The effects of ESD are not recognized. Failures
due to ESD are often misanalyzed as being caused by
electrical overstress due to transients other than static.
Many failures, often classified as other, random,
unknown, etc., are actually caused by ESD.
Misclassification of the defect is often caused by not
performing failure analysis to the proper depth.
All solid-state devices, except for various power
transistors and diodes, are susceptible to damage by
discharging electrostatic voltages. The discharge may
occur across their terminals or through subjection of
these devices to electrostatic fields.
LATENT FAILURE MECHANISMS
The ESD overstress can produce a dielectric
breakdown of a self-healing nature when the current
is unlimited. When this occurs, the device may retest
good, but contain a hole in the gate oxide. With use,
metal will eventually migrate through the puncture,
resulting in a shorting of this oxide layer.
Another structure mechanism involves highly
limited current dielectric breakdown from which no
apparent damage is done. However, this reduces the
voltage at which subsequent breakdown occurs to as
low as one-third of the original breakdown value.
ESD damage can result in a lowered damage
threshold at which a subsequent lower voltage ESD
will cause further degradation or a functional failure.
The heart of an ESD control program is the
ESD-protected work area and ESD grounded work
station. When you handle an ESD-sensitive device
outside of its ESD protective packaging, you need to
provide a means to reduce generated electrostatic
voltages below the levels at which the item is
sensitive.
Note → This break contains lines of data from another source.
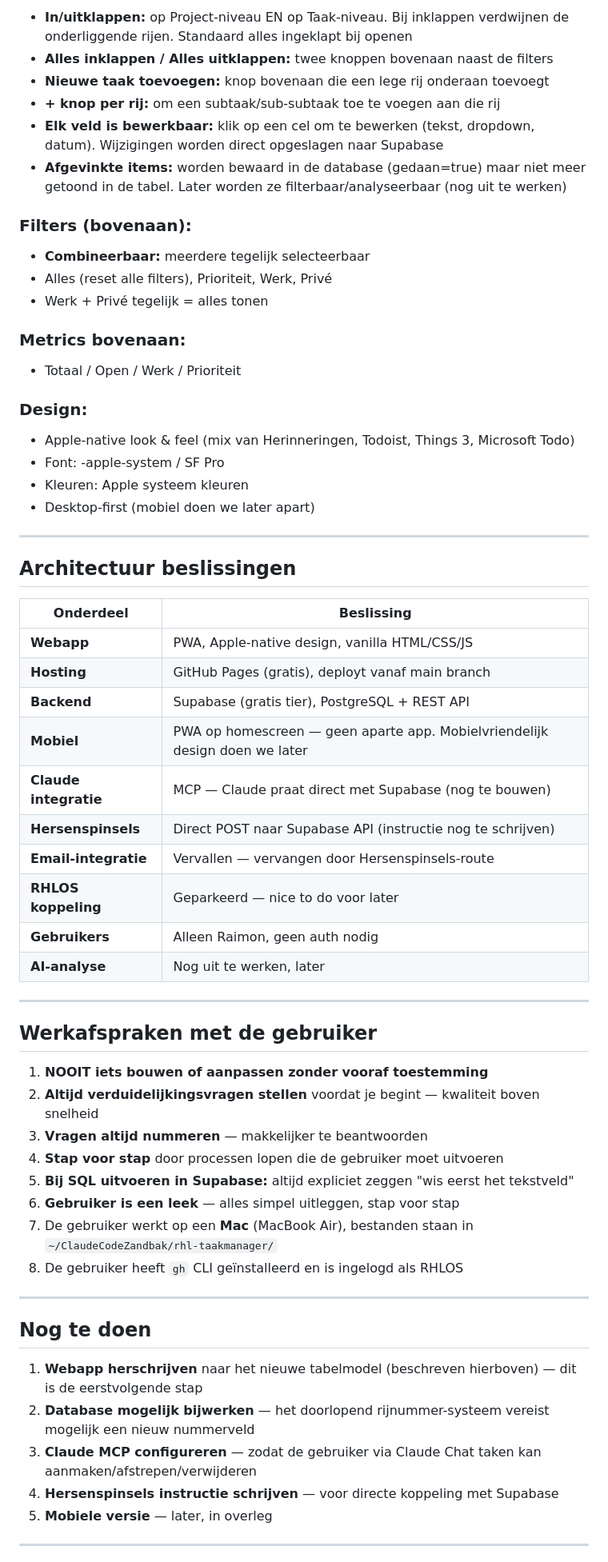
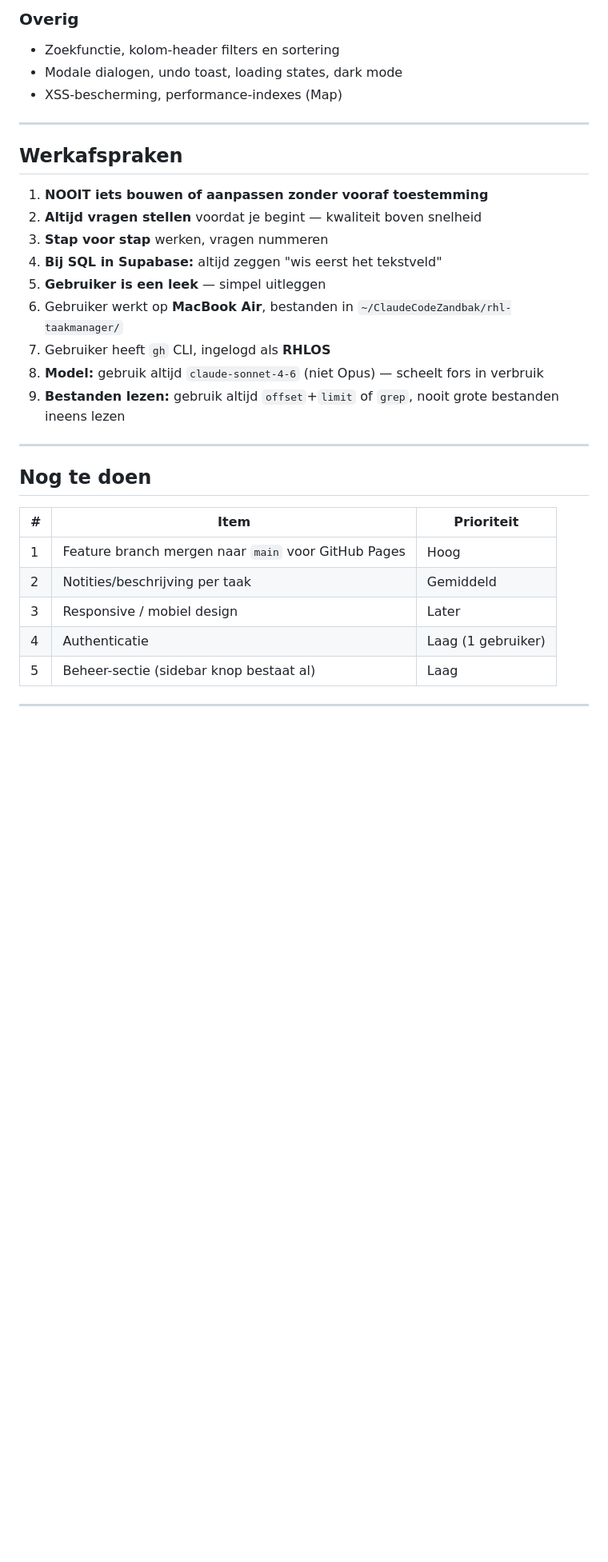
Before and after one commit to RHLOS/rhl-taakmanager, a Markdown page: OVERDRACHT.md, the part around one of its changes. Shown at 80% size. Drawn GitHub-style; blank space fills up the shorter version.

```diff
--- a/OVERDRACHT.md
+++ b/OVERDRACHT.md
@@ -77,63 +101,33 @@ Er is een werkende webapp maar die moet volledig herschreven worden (zie "Wat mo
-- **In/uitklappen:** op Project-niveau EN op Taak-niveau. Bij inklappen verdwijnen de onderliggende rijen. Standaard alles ingeklapt bij openen
-- **Alles inklappen / Alles uitklappen:** twee knoppen bovenaan naast de filters
-- **Nieuwe taak toevoegen:** knop bovenaan die een lege rij onderaan toevoegt
-- **+ knop per rij:** om een subtaak/sub-subtaak toe te voegen aan die rij
-- **Elk veld is bewerkbaar:** klik op een cel om te bewerken (tekst, dropdown, datum). Wijzigingen worden direct opgeslagen naar Supabase
-- **Afgevinkte items:** worden bewaard in de database (gedaan=true) maar niet meer getoond in de tabel. Later worden ze filterbaar/analyseerbaar (nog uit te werken)
-
-### Filters (bovenaan):
-- **Combineerbaar:** meerdere tegelijk selecteerbaar
-- Alles (reset alle filters), Prioriteit, Werk, Privé
-- Werk + Privé tegelijk = alles tonen
-
-### Metrics bovenaan:
-- Totaal / Open / Werk / Prioriteit
-
-### Design:
-- Apple-native look & feel (mix van Herinneringen, Todoist, Things 3, Microsoft Todo)
-- Font: -apple-system / SF Pro
-- Kleuren: Apple systeem kleuren
-- Desktop-first (mobiel doen we later apart)
+### Overig
+- Zoekfunctie, kolom-header filters en sortering
+- Modale dialogen, undo toast, loading states, dark mode
+- XSS-bescherming, performance-indexes (Map)
 
 ---
 
-## Architectuur beslissingen
-
-| Onderdeel | Beslissing |
-|-----------|-----------|
-| **Webapp** | PWA, Apple-native design, vanilla HTML/CSS/JS |
-| **Hosting** | GitHub Pages (gratis), deployt vanaf main branch |
-| **Backend** | Supabase (gratis tier), PostgreSQL + REST API |
-| **Mobiel** | PWA op homescreen — geen aparte app. Mobielvriendelijk design doen we later |
-| **Claude integratie** | MCP — Claude praat direct met Supabase (nog te bouwen) |
-| **Hersenspinsels** | Direct POST naar Supabase API (instructie nog te schrijven) |
-| **Email-integratie** | Vervallen — vervangen door Hersenspinsels-route |
-| **RHLOS koppeling** | Geparkeerd — nice to do voor later |
-| **Gebruikers** | Alleen Raimon, geen auth nodig |
-| **AI-analyse** | Nog uit te werken, later |
-
----
-
-## Werkafspraken met de gebruiker
+## Werkafspraken
 
 1. **NOOIT iets bouwen of aanpassen zonder vooraf toestemming**
-2. **Altijd verduidelijkingsvragen stellen** voordat je begint — kwaliteit boven snelheid
-3. **Vragen altijd nummeren** — makkelijker te beantwoorden
-4. **Stap voor stap** door processen lopen die de gebruiker moet uitvoeren
-5. **Bij SQL uitvoeren in Supabase:** altijd expliciet zeggen "wis eerst het tekstveld"
-6. **Gebruiker is een leek** — alles simpel uitleggen, stap voor stap
-7. De gebruiker werkt op een **Mac** (MacBook Air), bestanden staan in `~/ClaudeCodeZandbak/rhl-taakmanager/`
-8. De gebruiker heeft `gh` CLI geïnstalleerd en is ingelogd als RHLOS
+2. **Altijd vragen stellen** voordat je begint — kwaliteit boven snelheid
+3. **Stap voor stap** werken, vragen nummeren
+4. **Bij SQL in Supabase:** altijd zeggen "wis eerst het tekstveld"
+5. **Gebruiker is een leek** — simpel uitleggen
+6. Gebruiker werkt op **MacBook Air**, bestanden in `~/ClaudeCodeZandbak/rhl-taakmanager/`
+7. Gebruiker heeft `gh` CLI, ingelogd als **RHLOS**
+8. **Model:** gebruik altijd `claude-sonnet-4-6` (niet Opus) — scheelt fors in verbruik
+9. **Bestanden lezen:** gebruik altijd `offset`+`limit` of `grep`, nooit grote bestanden ineens lezen
 
 ---
 
 ## Nog te doen
 
-1. **Webapp herschrijven** naar het nieuwe tabelmodel (beschreven hierboven) — dit is de eerstvolgende stap
-2. **Database mogelijk bijwerken** — het doorlopend rijnummer-systeem vereist mogelijk een nieuw nummerveld
-3. **Claude MCP configureren** — zodat de gebruiker via Claude Chat taken kan aanmaken/afstrepen/verwijderen
-4. **Hersenspinsels instructie schrijven** — voor directe koppeling met Supabase
-5. **Mobiele versie** — later, in overleg
+| # | Item | Prioriteit |
+|---|------|-----------|
+| 1 | Feature branch mergen naar `main` voor GitHub Pages | Hoog |
+| 2 | Notities/beschrijving per taak | Gemiddeld |
+| 3 | Responsive / mobiel design | Later |
+| 4 | Authenticatie | Laag (1 gebruiker) |
+| 5 | Beheer-sectie (sidebar knop bestaat al) | Laag |
 
 ---
 
```
Also changed, not shown: other parts of OVERDRACHT.md (+107 -68 lines), README.md (+15 -7 lines).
The greater the margin between the level at
which the generated voltages are limited and the
ESDS item sensitivity level, the greater the
probability of protecting that item.
All common plastics and other generators should
be prohibited in the ESD protected work area.
Carpeting should also be prohibited. If you must use
carpet, it should be of a permanently antistatic type.
Perform weekly static voltage monitoring where
carpeting is in use.
PERSONAL APPAREL AND GROUNDING
An essential part of the ESD program is
grounding personnel and their apparel when handling
ESDS material. Means of doing this are described in
Personnel handling ESDS items should wear long
sleeve, ESD-protective smocks, short sleeve shirts or
blouses, and ESD-protective gauntlets banded to the
bare wrist and extending toward the elbow. If these
items are not available, use other antistatic material
(such as cotton) that will cover sections of the body
that could contact an ESDS item during handling.
Personnel Ground Straps
Personnel ground straps should have a minimum
resistance of 250,000 ohms. Based upon limiting
leakage currents to personnel to 5 milliamperes, this
resistance will protect personnel from shock from
voltages up to 125 volts RMS. The wrist, leg, or
ankle bracelet end of the ground strap should have
some metal contact with the skin. Bracelets made
completely of carbon-impregnated plastic may
burnish around the area in contact with the skin,
resulting in too high an impedance to ground.
There are two basic types of ESD-protective
materialconductive and antistatic. Conductive
materials protect ESD devices from static discharges
and electromagnetic fields. Antistatic material is a
nonstatic generating material. Other than not
generating static, antistatic material offers no other
protection to an ESD device.
Conductive ESD-Protective Materials
Conductive ESD-protective materials consist of
metal, metal-coated, and metal-impregnated
materials. The most common conductive materials
used for ESD protection are steel, aluminum, and
carbon-impregnated polyethylene and nylon. The
latter two are opaque, black, flexible, heat sealable,
electrically conductive plastics. These plastics are